Supplied data:
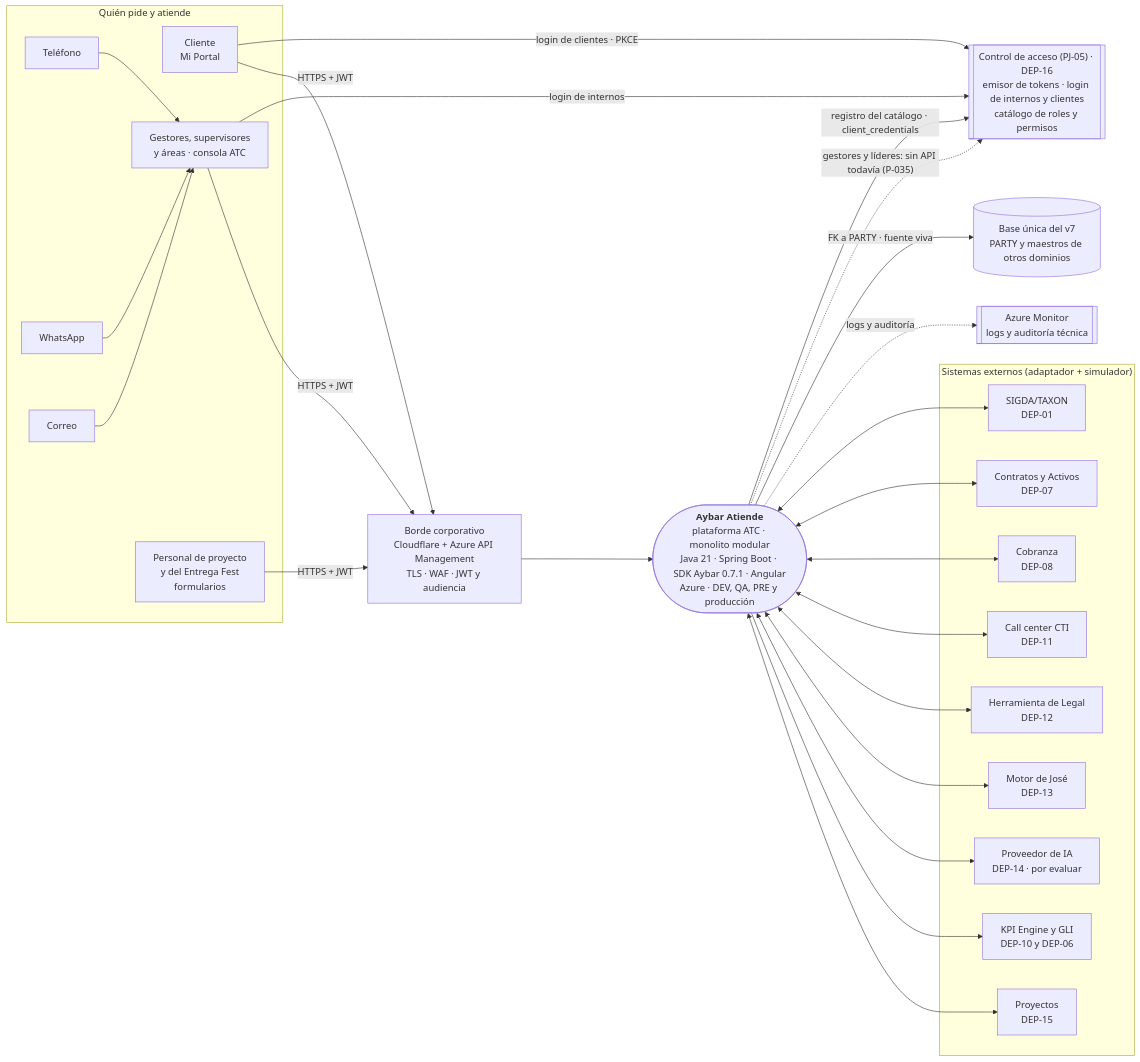
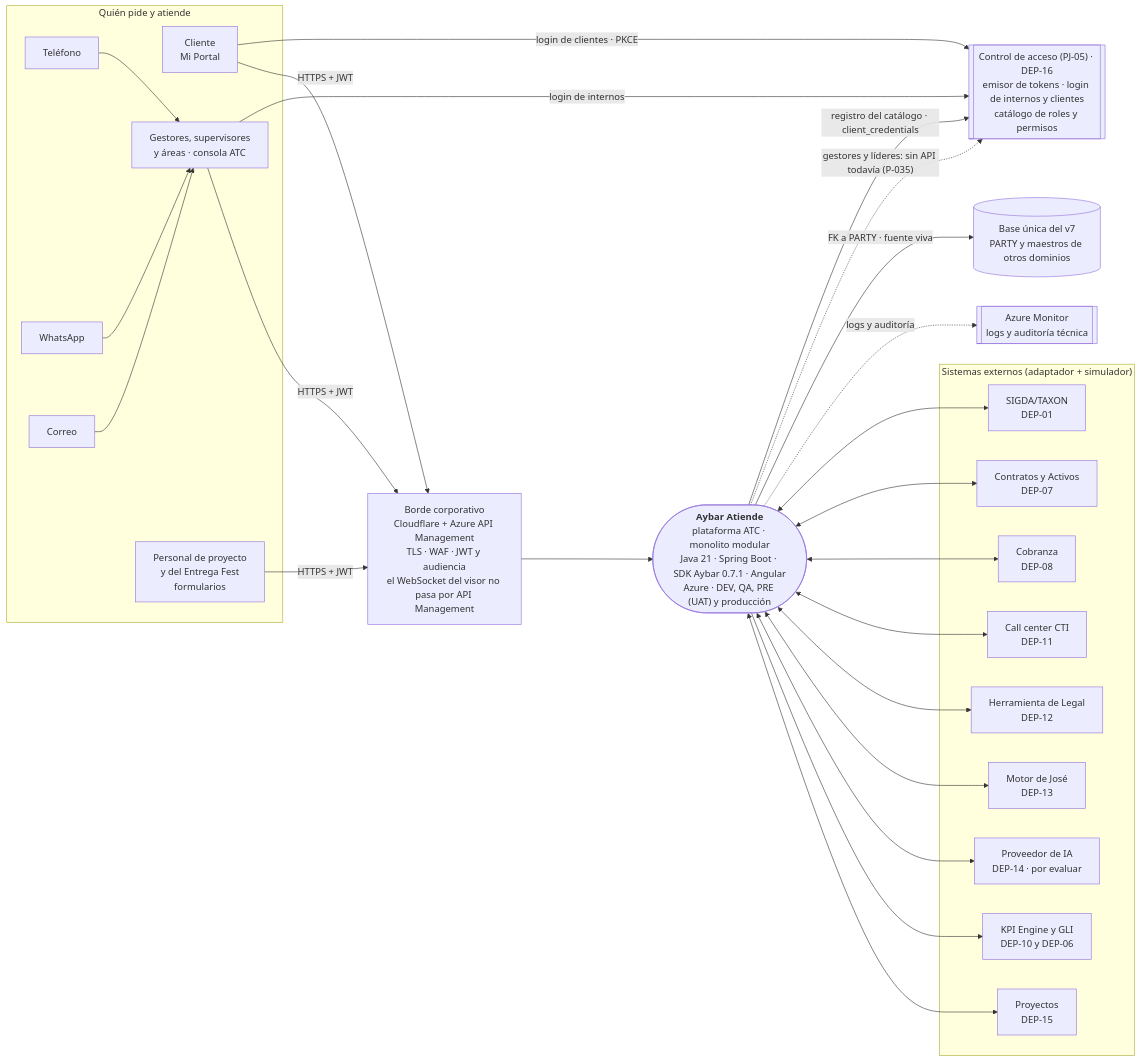
The first of 5 diagrams in propuesta-po/documentacion/paquete-definir-etapa1-v1.3/arquitectura/diagrama-arquitectura.md (michel-poma-huachihuaco/tyc-mockup), drawn with Mermaid before and after one commit. The commit also changed other lines of this file and 54 other files, not shown here.

````diff
--- a/propuesta-po/documentacion/paquete-definir-etapa1-v1.3/arquitectura/diagrama-arquitectura.md
+++ b/propuesta-po/documentacion/paquete-definir-etapa1-v1.3/arquitectura/diagrama-arquitectura.md
@@ -32,49 +32,49 @@
 ```mermaid
 flowchart LR
   subgraph Quien["Quién pide y atiende"]
     tel[Teléfono]
     wa[WhatsApp]
     mail[Correo]
     cli[Cliente<br/>Mi Portal]
     ges[Gestores, supervisores<br/>y áreas · consola ATC]
     obra[Personal de proyecto<br/>y del Entrega Fest<br/>formularios]
   end
-  borde["Borde corporativo<br/>Cloudflare + Azure API Management<br/>TLS · WAF · JWT y audiencia"]
-  atc(["<b>Aybar Atiende</b><br/>plataforma ATC · monolito modular<br/>Java 21 · Spring Boot · SDK Aybar 0.7.1 · Angular<br/>Azure · DEV, QA, PRE y producción"])
+  borde["Borde corporativo<br/>Cloudflare + Azure API Management<br/>TLS · WAF · JWT y audiencia<br/>el WebSocket del visor no pasa por API Management"]
+  atc(["<b>Aybar Atiende</b><br/>plataforma ATC · monolito modular<br/>Java 21 · Spring Boot · SDK Aybar 0.7.1 · Angular<br/>Azure · DEV, QA, PRE (UAT) y producción"])
   ctrl[["Control de acceso (PJ-05) · DEP-16<br/>emisor de tokens · login de internos y clientes<br/>catálogo de roles y permisos"]]
   base[("Base única del v7<br/>PARTY y maestros de otros dominios")]
   mon[["Azure Monitor<br/>logs y auditoría técnica"]]
   subgraph Ext["Sistemas externos (adaptador + simulador)"]
     sigda[SIGDA/TAXON<br/>DEP-01]
     con[Contratos y Activos<br/>DEP-07]
     cob[Cobranza<br/>DEP-08]
     cti[Call center CTI<br/>DEP-11]
     leg[Herramienta de Legal<br/>DEP-12]
     jose[Motor de José<br/>DEP-13]
     ia[Proveedor de IA<br/>DEP-14 · por evaluar]
     kpi[KPI Engine y GLI<br/>DEP-10 y DEP-06]
     proy[Proyectos<br/>DEP-15]
   end
   cli -- "login de clientes · PKCE" --> ctrl
   ges -- "login de internos" --> ctrl
   cli -- "HTTPS + JWT" --> borde
   ges -- "HTTPS + JWT" --> borde
   obra -- "HTTPS + JWT" --> borde
   borde --> atc
   tel --> ges
   wa --> ges
   mail --> ges
   atc -- "registro del catálogo · client_credentials" --> ctrl
   atc -. "gestores y líderes: sin API todavía (P-035)" .-> ctrl
   atc -- "FK a PARTY · fuente viva" --> base
   atc -. "logs y auditoría" .-> mon
   atc <--> sigda
   atc <--> con
   atc <--> cob
   atc <--> cti
   atc <--> leg
   atc <--> jose
   atc <--> ia
   atc --> kpi
   atc <--> proy
 ```
````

Exercise objective: Gather from the records above every line containing the string "Azure".

Exercise solution:
-  borde["Borde corporativo<br/>Cloudflare + Azure API Management<br/>TLS · WAF · JWT y audiencia"]
-  atc(["<b>Aybar Atiende</b><br/>plataforma ATC · monolito modular<br/>Java 21 · Spring Boot · SDK Aybar 0.7.1 · Angular<br/>Azure · DEV, QA, PRE y producción"])
+  borde["Borde corporativo<br/>Cloudflare + Azure API Management<br/>TLS · WAF · JWT y audiencia<br/>el WebSocket del visor no pasa por API Management"]
+  atc(["<b>Aybar Atiende</b><br/>plataforma ATC · monolito modular<br/>Java 21 · Spring Boot · SDK Aybar 0.7.1 · Angular<br/>Azure · DEV, QA, PRE (UAT) y producción"])
   mon[["Azure Monitor<br/>logs y auditoría técnica"]]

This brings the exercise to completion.